*** Input data ***

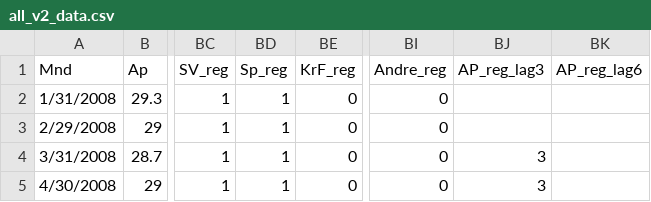
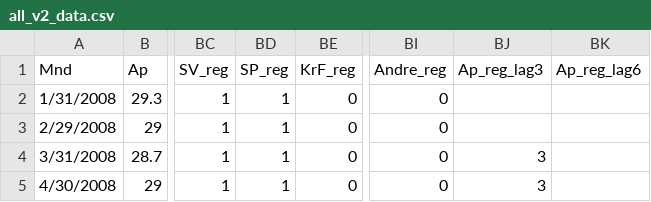
Before and after one commit to jensmorten/onesixtynine, a CSV file: data/all_v2_data.csv, drawn as a sheet; only a part is shown, gaps mark what is left out; the diff names each change by its address in the sheet, - before the commit and + after, or states it on an @@ line.

```diff
--- a/data/all_v2_data.csv
+++ b/data/all_v2_data.csv
-BD1: Sp_reg
+BD1: SP_reg
-BJ1: AP_reg_lag3
+BJ1: Ap_reg_lag3
-BK1: AP_reg_lag6
+BK1: Ap_reg_lag6
```
Also changed, not shown: 1 other file.
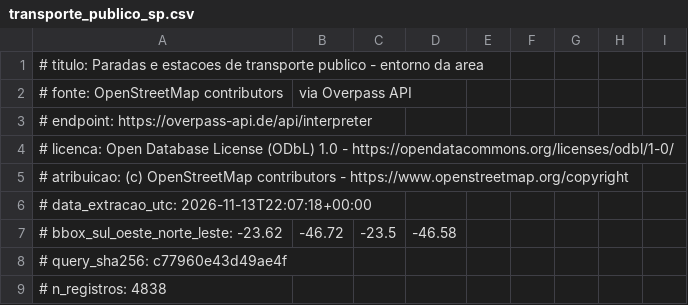
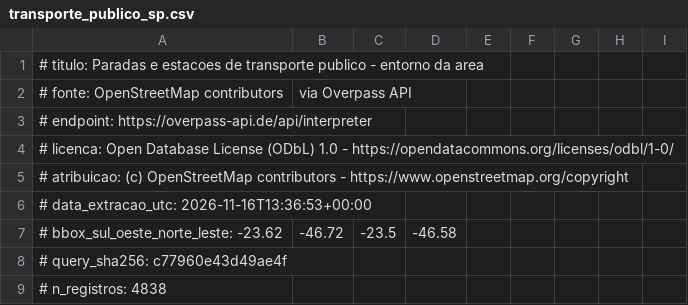
Before and after one commit to Gibaa01/bmap-acessibilidade-urbana, a CSV file: dados/transporte_publico_sp.csv, drawn as a sheet; only a part is shown.

```diff
--- a/dados/transporte_publico_sp.csv
+++ b/dados/transporte_publico_sp.csv
@@ -5,3 +5,3 @@
 # atribuicao: (c) OpenStreetMap contributors - https://www.openstreetmap.org/copyright
-# data_extracao_utc: 2026-11-13T22:07:18+00:00
+# data_extracao_utc: 2026-11-16T13:36:53+00:00
 # bbox_sul_oeste_norte_leste: -23.62,-46.72,-23.5,-46.58
```
Also changed, not shown: dados/estabelecimentos_reais_sp.csv, 7 other files.
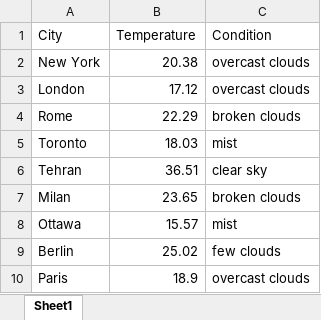
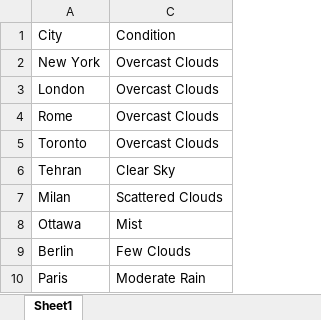
Before and after one commit to maryammusawi/temperature-automation-project, an Excel workbook: temperature_project/updated_temps.xlsx, sheet Sheet1, drawn as a sheet; values as stored, in another font and other column widths than the file's, no borders; removed rows and columns are numbered as before the commit, all else as after; the diff names each change by its address in the sheet, - before the commit and + after, or states it on an @@ line.

```diff
--- a/temperature_project/updated_temps.xlsx (sheet Sheet1)
+++ b/temperature_project/updated_temps.xlsx (sheet Sheet1)
@@ column B hidden, rows 1-10: Temperature | 20.38 | 17.12 | 22.29 | 18.03 | 36.51 | 23.65 | 15.57 | 25.02 | 18.9 @@
-column C, rows 1-10: Condition | overcast clouds | overcast clouds | broken clouds | mist | clear sky | broken clouds | mist | few clouds | overcast clouds
+column C, rows 1-10: Condition | Overcast Clouds | Overcast Clouds | Overcast Clouds | Overcast Clouds | Clear Sky | Scattered Clouds | Mist | Few Clouds | Moderate Rain
```
Also changed, not shown: hidden cells, 3 other files.
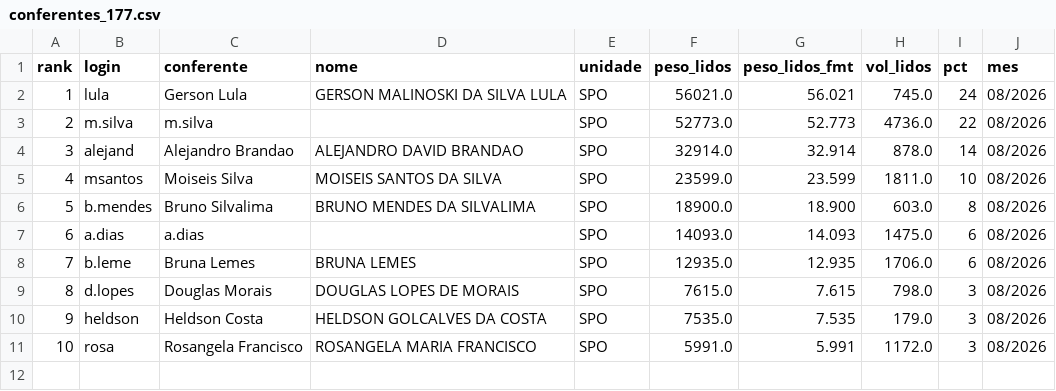
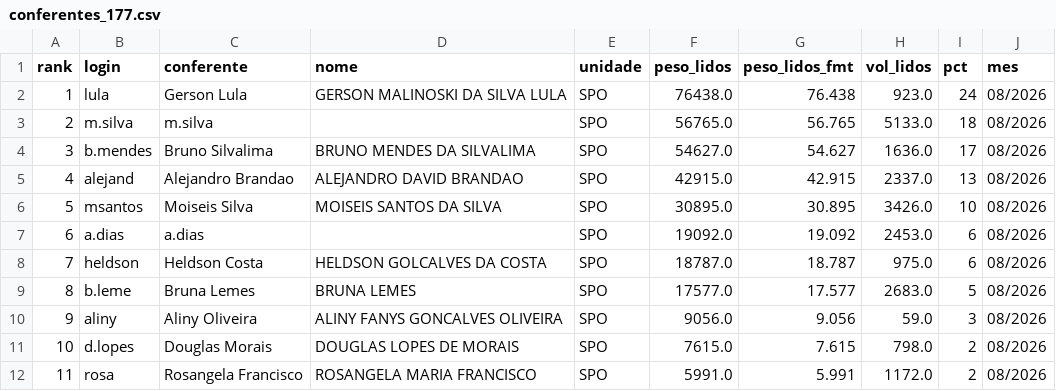
Before and after one commit to binhotransportes15/coletas-ace, a CSV file: dashboard/data/armazem/conferentes_177.csv, drawn as a sheet; removed rows and columns are numbered as before the commit, all else as after; the diff names each change by its address in the sheet, - before the commit and + after, or states it on an @@ line.

```diff
--- a/dashboard/data/armazem/conferentes_177.csv
+++ b/dashboard/data/armazem/conferentes_177.csv
-F2 (peso_lidos): 56021.0
+F2 (peso_lidos): 76438.0
-G2 (peso_lidos_fmt): 56.021
+G2 (peso_lidos_fmt): 76.438
-H2 (vol_lidos): 745.0
+H2 (vol_lidos): 923.0
-F3 (peso_lidos): 52773.0
+F3 (peso_lidos): 56765.0
-G3 (peso_lidos_fmt): 52.773
+G3 (peso_lidos_fmt): 56.765
-H3 (vol_lidos): 4736.0
+H3 (vol_lidos): 5133.0
-I3 (pct): 22
+I3 (pct): 18
+row 4: 3 | b.mendes | Bruno Silvalima | BRUNO MENDES DA SILVALIMA | SPO | 54627.0 | 54.627 | 1636.0 | 17 | 08/2026
@@ column A (rank) renumbered from row 5 down @@
-F5 (peso_lidos): 32914.0
+F5 (peso_lidos): 42915.0
-G5 (peso_lidos_fmt): 32.914
+G5 (peso_lidos_fmt): 42.915
-H5 (vol_lidos): 878.0
+H5 (vol_lidos): 2337.0
-I5 (pct): 14
+I5 (pct): 13
-F6 (peso_lidos): 23599.0
+F6 (peso_lidos): 30895.0
-G6 (peso_lidos_fmt): 23.599
+G6 (peso_lidos_fmt): 30.895
-H6 (vol_lidos): 1811.0
+H6 (vol_lidos): 3426.0
-row 6: 5 | b.mendes | Bruno Silvalima | BRUNO MENDES DA SILVALIMA | SPO | 18900.0 | 18.900 | 603.0 | 8 | 08/2026
-F7 (peso_lidos): 14093.0
+F7 (peso_lidos): 19092.0
-G7 (peso_lidos_fmt): 14.093
+G7 (peso_lidos_fmt): 19.092
-H7 (vol_lidos): 1475.0
+H7 (vol_lidos): 2453.0
+row 8: 7 | heldson | Heldson Costa | HELDSON GOLCALVES DA COSTA | SPO | 18787.0 | 18.787 | 975.0 | 6 | 08/2026
-F9 (peso_lidos): 12935.0
+F9 (peso_lidos): 17577.0
-G9 (peso_lidos_fmt): 12.935
+G9 (peso_lidos_fmt): 17.577
-H9 (vol_lidos): 1706.0
+H9 (vol_lidos): 2683.0
-I9 (pct): 6
+I9 (pct): 5
+row 10: 9 | aliny | Aliny Oliveira | ALINY FANYS GONCALVES OLIVEIRA | SPO | 9056.0 | 9.056 | 59.0 | 3 | 08/2026
-I11 (pct): 3
+I11 (pct): 2
-row 10: 9 | heldson | Heldson Costa | HELDSON GOLCALVES DA COSTA | SPO | 7535.0 | 7.535 | 179.0 | 3 | 08/2026
-I12 (pct): 3
+I12 (pct): 2
```
Also changed, not shown: dashboard/data/agendamentos_225.csv, dashboard/data/coletas.csv, 16 other files.
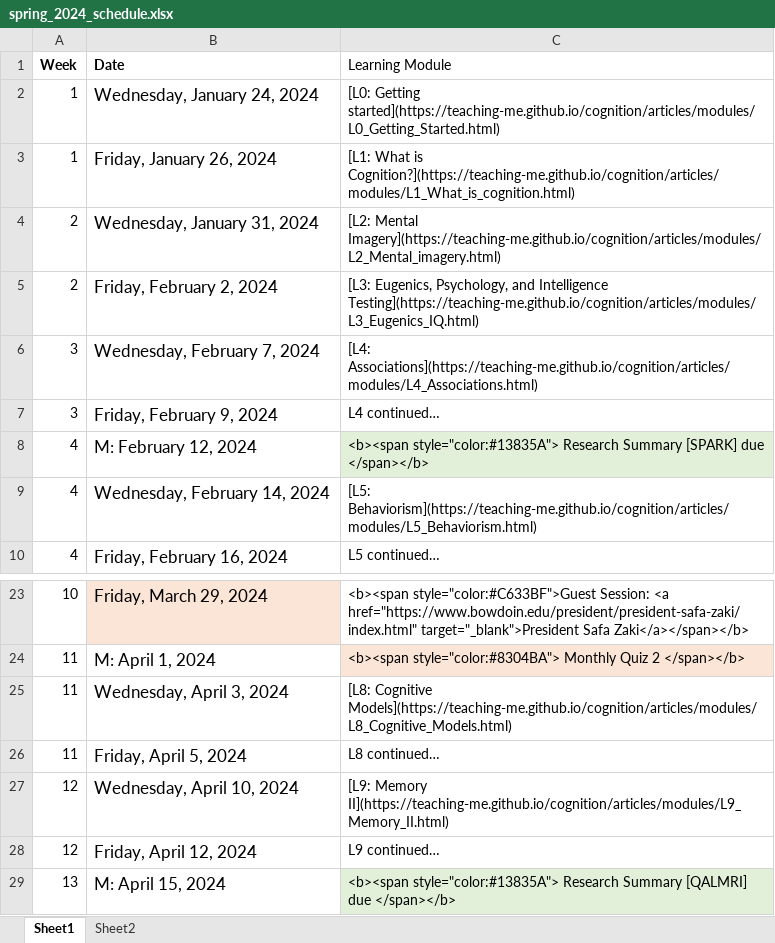
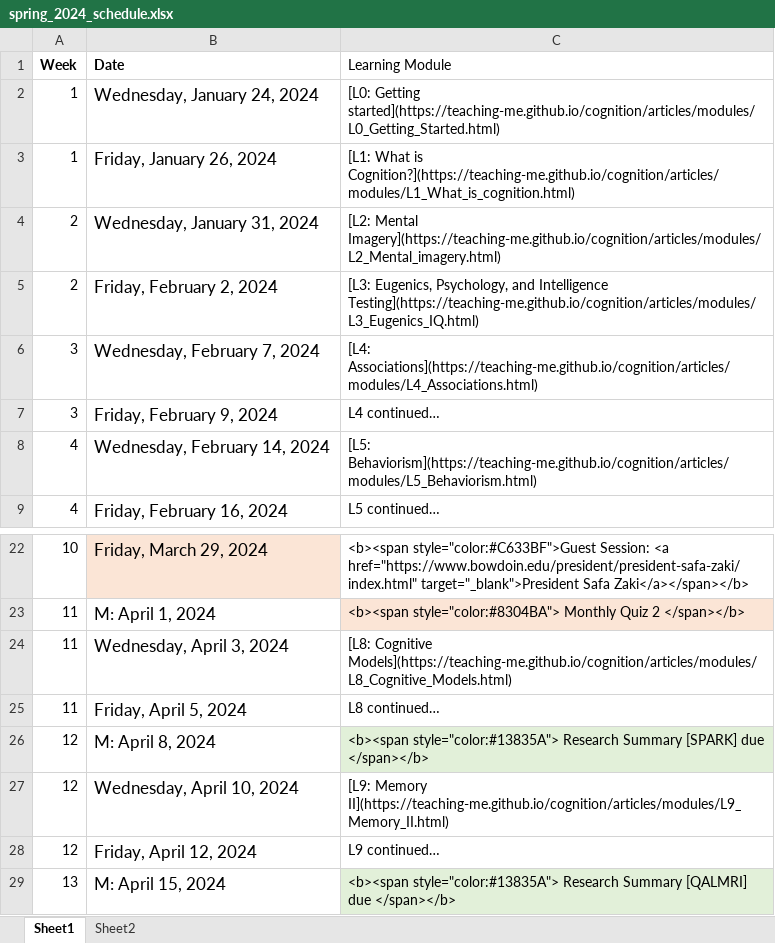
Before and after one commit to teaching-me/cognition, an Excel workbook: articles/course_docs/spring_2024_schedule.xlsx, sheet Sheet1, drawn as a sheet; only a part is shown, gaps mark what is left out; values as stored, in another font and other column widths than the file's, no borders; removed rows and columns are numbered as before the commit, all else as after; the diff names each change by its address in the sheet, - before the commit and + after, or states it on an @@ line.

```diff
--- a/articles/course_docs/spring_2024_schedule.xlsx (sheet Sheet1)
+++ b/articles/course_docs/spring_2024_schedule.xlsx (sheet Sheet1)
-row 8: 4 | M: February 12, 2024 | <b><span style="color:#13835A"> Research Summary [SPARK] due </span></b>
+row 26: 12 | M: April 8, 2024 | <b><span style="color:#13835A"> Research Summary [SPARK] due </span></b>
```
Also changed, not shown: 36 other files.
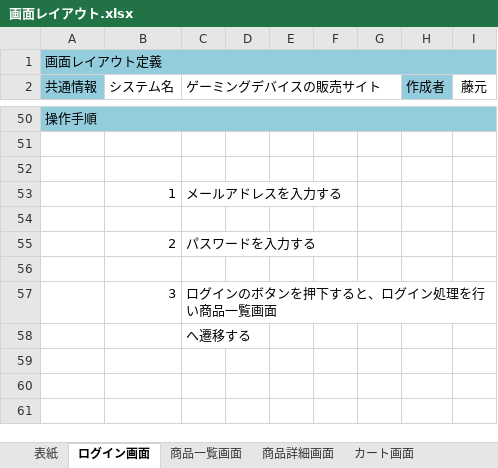
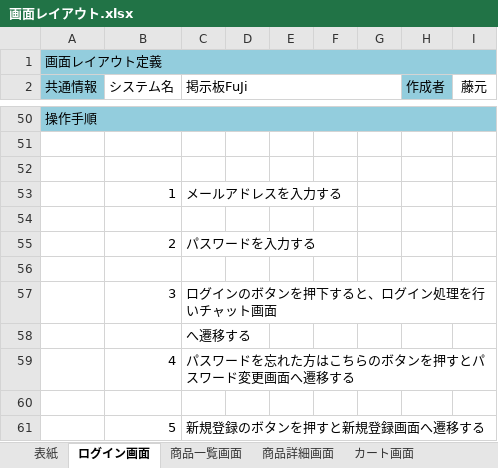
Before and after one commit to fujimondesu/2023Dev3Early, an Excel workbook: 02_画面設計書・モックアップ/画面レイアウト.xlsx, sheet ログイン画面, drawn as a sheet; only a part is shown, gaps mark what is left out; values as stored, in another font and other column widths than the file's, no borders; charts and pictures not drawn; the diff names each change by its address in the sheet, - before the commit and + after, or states it on an @@ line.

Commit message:
Update 画面レイアウト.xlsx

```diff
--- a/02_画面設計書・モックアップ/画面レイアウト.xlsx (sheet ログイン画面)
+++ b/02_画面設計書・モックアップ/画面レイアウト.xlsx (sheet ログイン画面)
-C2: ゲーミングデバイスの販売サイト
+C2: 掲示板FuJi
-C57 (掲示板FuJi): ログインのボタンを押下すると、ログイン処理を行い商品一覧画面
+C57 (掲示板FuJi): ログインのボタンを押下すると、ログイン処理を行いチャット画面
+row 59:  | 4 | パスワードを忘れた方はこちらのボタンを押すとパスワード変更画面へ遷移する
+row 60: (empty)
+row 61:  | 5 | 新規登録のボタンを押すと新規登録画面へ遷移する
```
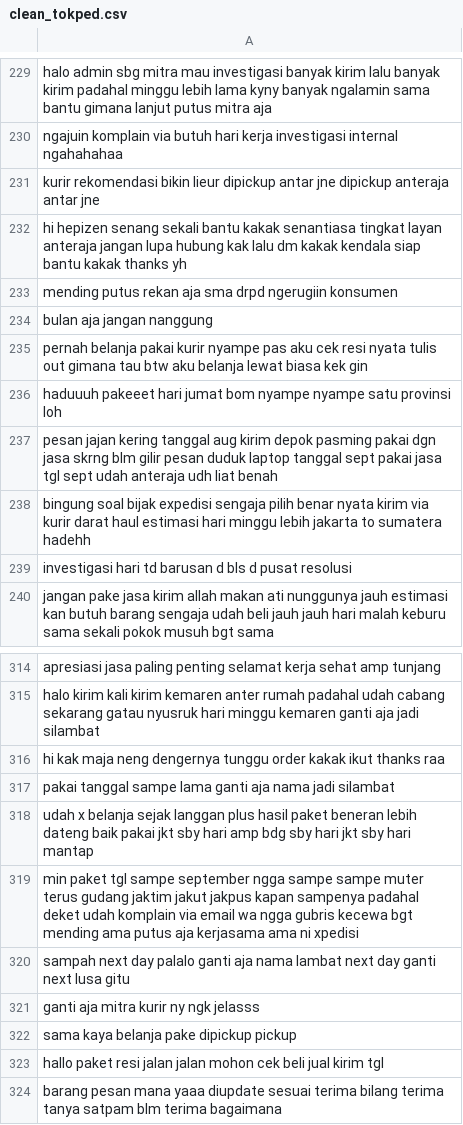
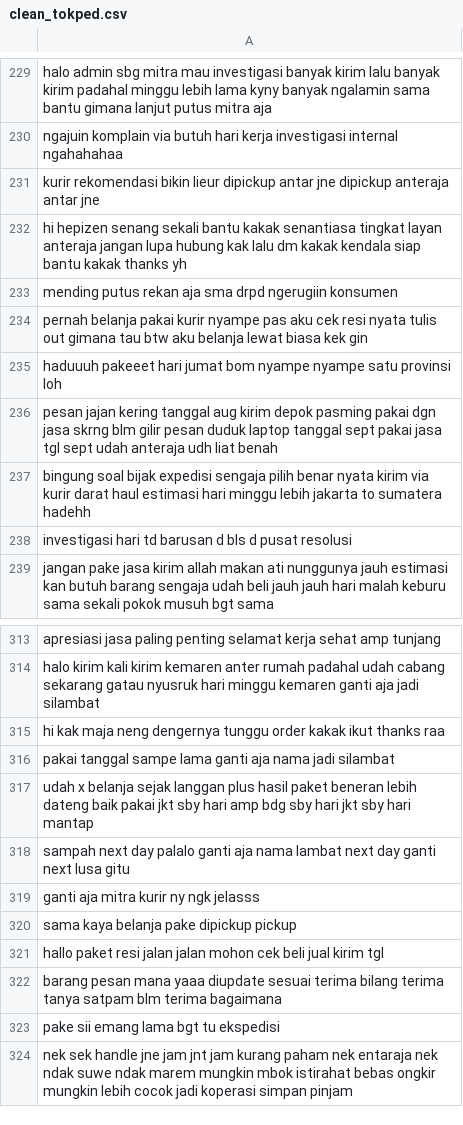
Before and after one commit to cantikapf/sicepat_olshop_sentiment, a CSV file: clean_tokped.csv, drawn as a sheet; only a part is shown, gaps mark what is left out; the shorter side is filled out with more unchanged rows; the diff names each change by its address in the sheet, - before the commit and + after, or states it on an @@ line.

```diff
--- a/clean_tokped.csv
+++ b/clean_tokped.csv
-row 234: bulan aja jangan nanggung
-row 319: min paket tgl sampe september ngga sampe sampe muter terus gudang jaktim jakut jakpus kapan sampenya padahal deket udah komplain via email wa ngga gubris kecewa bgt mending ama putus aja kerjasama ama ni xpedisi
```
Also changed, not shown: classification_tokped_sentiment.csv, translation_tokped.csv, 3 other files.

*** End of Input data ***

Your task:
From the records above, pull out every line containing the word "掲示板FuJi".

Written response:
+C2: 掲示板FuJi
-C57 (掲示板FuJi): ログインのボタンを押下すると、ログイン処理を行い商品一覧画面
+C57 (掲示板FuJi): ログインのボタンを押下すると、ログイン処理を行いチャット画面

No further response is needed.